Karlstad University, Karlstad, Sweden
Icahn School of Medicine at Mount Sinai
New York 

MedicalResearch.com: What is the background for this study? What are the main findings?

Response: Phthalates have been known for long time as potential endocrine disrupters. Exposure for these kind of compounds during pregnancy have been associated to impacted sexual development, most often seen in boys. However, there is also findings showing that prenatal exposure for phthalates can be associated to neurodevelopment in offspring children.

This study is focusing on prenatal exposure for phthalates and language delay at 30-37 months of age and were conducted in Sweden (the SELMA study including 963 children) and the U.S. (the TIDES study including 370 children) with the same design, measurements and protocols.

In these two independent studies, prenatal exposure for two phthalates (DBP and BBzP) was associated to language delay in pre-school children. Unique things with this study is that we are measuring the exposure during early pregnancy (1st trimester), the size of the study, and that we examined it in two independent populations, one in Europe and one in the U.S. with similar results. 

MedicalResearch.com: What should readers take away from your report?

 Response: These compounds identified in this study are banned in many products, but since many of these (e.g., older vinyl flooring, electric cables, toys, etc.) have long life length, they can exposure people for several decades.

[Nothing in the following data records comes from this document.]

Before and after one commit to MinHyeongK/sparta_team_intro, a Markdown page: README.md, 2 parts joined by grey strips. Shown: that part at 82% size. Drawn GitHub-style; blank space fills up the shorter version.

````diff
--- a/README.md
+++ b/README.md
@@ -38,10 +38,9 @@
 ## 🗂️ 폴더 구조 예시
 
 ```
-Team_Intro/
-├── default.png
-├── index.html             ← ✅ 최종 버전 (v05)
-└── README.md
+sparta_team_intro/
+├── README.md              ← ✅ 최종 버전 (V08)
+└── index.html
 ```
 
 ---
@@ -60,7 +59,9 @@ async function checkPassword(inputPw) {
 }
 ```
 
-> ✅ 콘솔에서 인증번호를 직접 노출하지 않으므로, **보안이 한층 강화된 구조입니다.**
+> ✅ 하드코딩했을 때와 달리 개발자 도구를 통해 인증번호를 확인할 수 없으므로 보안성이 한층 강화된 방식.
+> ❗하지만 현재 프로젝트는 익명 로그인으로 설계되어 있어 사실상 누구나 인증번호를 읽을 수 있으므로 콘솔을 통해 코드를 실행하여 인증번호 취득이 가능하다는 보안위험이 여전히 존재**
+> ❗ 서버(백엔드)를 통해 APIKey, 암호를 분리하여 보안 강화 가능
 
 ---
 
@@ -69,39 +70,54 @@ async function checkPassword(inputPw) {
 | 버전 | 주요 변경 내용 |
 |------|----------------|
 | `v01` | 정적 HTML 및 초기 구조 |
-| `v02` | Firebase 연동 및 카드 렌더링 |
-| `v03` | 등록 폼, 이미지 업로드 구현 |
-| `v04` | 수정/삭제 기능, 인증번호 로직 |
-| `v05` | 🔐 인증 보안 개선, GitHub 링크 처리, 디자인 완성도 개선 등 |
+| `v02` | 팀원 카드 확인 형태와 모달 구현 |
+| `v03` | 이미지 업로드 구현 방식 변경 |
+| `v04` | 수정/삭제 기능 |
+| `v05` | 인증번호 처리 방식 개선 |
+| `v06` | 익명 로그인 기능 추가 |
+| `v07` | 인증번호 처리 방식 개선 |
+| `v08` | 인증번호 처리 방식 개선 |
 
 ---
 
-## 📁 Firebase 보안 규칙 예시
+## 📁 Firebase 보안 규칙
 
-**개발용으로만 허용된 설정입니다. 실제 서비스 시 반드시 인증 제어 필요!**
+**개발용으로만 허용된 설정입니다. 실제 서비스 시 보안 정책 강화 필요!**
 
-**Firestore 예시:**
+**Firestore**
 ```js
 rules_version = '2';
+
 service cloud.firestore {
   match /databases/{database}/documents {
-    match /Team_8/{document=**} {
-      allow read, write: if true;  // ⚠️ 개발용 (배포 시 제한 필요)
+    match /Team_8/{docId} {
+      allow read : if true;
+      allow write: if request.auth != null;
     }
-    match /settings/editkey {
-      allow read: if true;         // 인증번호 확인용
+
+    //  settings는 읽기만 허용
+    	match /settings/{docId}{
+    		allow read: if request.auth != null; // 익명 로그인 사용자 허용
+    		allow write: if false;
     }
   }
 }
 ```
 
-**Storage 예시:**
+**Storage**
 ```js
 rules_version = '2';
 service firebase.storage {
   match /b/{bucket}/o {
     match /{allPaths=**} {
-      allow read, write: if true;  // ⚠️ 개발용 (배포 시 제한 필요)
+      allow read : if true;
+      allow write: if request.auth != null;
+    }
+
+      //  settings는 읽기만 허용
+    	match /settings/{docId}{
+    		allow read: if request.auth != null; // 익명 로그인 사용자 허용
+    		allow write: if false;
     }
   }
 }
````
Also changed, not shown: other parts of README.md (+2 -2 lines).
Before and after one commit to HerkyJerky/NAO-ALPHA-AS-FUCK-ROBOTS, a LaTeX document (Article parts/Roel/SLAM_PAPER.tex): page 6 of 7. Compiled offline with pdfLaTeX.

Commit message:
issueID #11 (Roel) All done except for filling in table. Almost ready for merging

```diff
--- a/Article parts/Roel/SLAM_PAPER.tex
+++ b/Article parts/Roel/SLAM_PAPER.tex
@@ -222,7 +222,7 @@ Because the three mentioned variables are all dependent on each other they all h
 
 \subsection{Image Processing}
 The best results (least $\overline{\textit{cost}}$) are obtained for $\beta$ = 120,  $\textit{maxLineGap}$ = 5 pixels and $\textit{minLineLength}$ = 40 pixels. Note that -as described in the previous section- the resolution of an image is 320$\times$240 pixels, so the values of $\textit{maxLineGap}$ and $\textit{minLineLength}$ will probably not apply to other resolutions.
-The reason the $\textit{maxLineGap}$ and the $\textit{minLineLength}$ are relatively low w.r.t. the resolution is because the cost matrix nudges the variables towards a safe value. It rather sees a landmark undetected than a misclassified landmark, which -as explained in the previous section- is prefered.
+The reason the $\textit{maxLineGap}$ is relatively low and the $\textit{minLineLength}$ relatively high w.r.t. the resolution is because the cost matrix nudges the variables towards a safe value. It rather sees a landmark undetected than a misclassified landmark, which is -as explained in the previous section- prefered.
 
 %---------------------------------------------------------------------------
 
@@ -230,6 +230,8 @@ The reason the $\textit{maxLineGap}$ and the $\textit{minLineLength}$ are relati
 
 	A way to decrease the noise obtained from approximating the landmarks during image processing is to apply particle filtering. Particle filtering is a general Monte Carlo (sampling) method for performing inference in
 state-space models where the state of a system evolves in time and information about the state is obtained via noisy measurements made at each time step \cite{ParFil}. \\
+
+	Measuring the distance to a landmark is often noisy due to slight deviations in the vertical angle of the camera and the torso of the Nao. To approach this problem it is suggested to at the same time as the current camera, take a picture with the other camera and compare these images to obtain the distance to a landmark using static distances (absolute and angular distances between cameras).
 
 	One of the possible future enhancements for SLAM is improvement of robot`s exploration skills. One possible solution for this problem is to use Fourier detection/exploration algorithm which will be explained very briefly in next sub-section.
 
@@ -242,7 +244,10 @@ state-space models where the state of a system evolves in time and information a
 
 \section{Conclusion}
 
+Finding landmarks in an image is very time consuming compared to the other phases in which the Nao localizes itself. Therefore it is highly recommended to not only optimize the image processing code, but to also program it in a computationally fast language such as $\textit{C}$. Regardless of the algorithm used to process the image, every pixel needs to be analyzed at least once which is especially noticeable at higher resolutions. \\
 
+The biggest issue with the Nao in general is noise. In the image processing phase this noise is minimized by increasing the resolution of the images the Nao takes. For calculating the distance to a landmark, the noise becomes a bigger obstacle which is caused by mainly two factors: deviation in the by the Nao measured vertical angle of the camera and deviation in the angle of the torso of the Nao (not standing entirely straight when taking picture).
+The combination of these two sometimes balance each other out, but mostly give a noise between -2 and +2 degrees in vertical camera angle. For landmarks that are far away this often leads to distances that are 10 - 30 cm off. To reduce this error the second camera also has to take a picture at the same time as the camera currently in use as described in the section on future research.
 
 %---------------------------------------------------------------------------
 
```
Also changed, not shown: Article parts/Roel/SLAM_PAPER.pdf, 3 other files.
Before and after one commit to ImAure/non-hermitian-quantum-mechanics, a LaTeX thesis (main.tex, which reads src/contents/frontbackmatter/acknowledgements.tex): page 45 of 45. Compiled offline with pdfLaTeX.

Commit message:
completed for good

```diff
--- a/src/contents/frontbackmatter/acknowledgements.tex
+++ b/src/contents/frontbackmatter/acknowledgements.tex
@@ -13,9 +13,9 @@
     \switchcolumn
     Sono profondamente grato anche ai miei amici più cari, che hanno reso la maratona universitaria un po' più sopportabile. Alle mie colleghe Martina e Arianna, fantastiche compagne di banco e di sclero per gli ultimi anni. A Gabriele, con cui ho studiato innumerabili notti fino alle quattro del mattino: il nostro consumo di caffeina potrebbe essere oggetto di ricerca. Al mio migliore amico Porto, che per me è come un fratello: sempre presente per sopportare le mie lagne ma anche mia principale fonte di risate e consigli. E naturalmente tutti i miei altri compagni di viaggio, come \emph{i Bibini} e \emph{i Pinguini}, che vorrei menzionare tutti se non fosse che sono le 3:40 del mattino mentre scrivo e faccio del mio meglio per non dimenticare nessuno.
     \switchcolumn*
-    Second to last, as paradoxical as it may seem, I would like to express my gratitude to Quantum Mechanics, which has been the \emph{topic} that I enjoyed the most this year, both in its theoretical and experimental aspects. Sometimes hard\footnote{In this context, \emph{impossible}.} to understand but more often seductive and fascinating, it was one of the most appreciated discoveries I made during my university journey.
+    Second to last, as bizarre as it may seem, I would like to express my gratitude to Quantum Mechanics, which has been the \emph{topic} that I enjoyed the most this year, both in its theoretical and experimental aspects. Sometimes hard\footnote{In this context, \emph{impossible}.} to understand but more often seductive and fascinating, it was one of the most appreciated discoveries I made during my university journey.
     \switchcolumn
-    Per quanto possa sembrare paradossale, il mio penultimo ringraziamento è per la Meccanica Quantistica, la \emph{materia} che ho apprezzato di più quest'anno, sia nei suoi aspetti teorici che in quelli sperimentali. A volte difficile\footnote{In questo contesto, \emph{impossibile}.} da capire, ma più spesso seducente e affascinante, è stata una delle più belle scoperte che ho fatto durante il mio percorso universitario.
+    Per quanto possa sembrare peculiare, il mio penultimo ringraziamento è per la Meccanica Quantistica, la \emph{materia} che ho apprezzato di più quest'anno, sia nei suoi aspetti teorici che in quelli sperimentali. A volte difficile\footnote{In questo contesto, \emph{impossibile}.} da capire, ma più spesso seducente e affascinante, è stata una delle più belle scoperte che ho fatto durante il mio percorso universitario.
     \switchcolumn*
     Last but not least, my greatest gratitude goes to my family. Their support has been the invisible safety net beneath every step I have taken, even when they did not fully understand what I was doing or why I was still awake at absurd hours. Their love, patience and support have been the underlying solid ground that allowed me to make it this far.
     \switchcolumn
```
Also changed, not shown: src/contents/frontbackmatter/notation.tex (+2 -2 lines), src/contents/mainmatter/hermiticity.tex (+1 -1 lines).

From a consumers point of view it is good to try to find information on ingredients in these kind of products, but that can be difficult. 

MedicalResearch.com: What recommendations do you have for future research as a result of this work? 

Response: We need other kind of more experimental studies that can tell us the biological mechanisms behind these effects. 

Citation:

Bornehag C, Lindh C, Reichenberg A, et al. Association of Prenatal Phthalate Exposure With Language Development in Early Childhood. JAMA Pediatr. Published online October 29, 2018. doi:10.1001/jamapediatrics.2018.3115

Oct 31, 2018 @ 6:31 pm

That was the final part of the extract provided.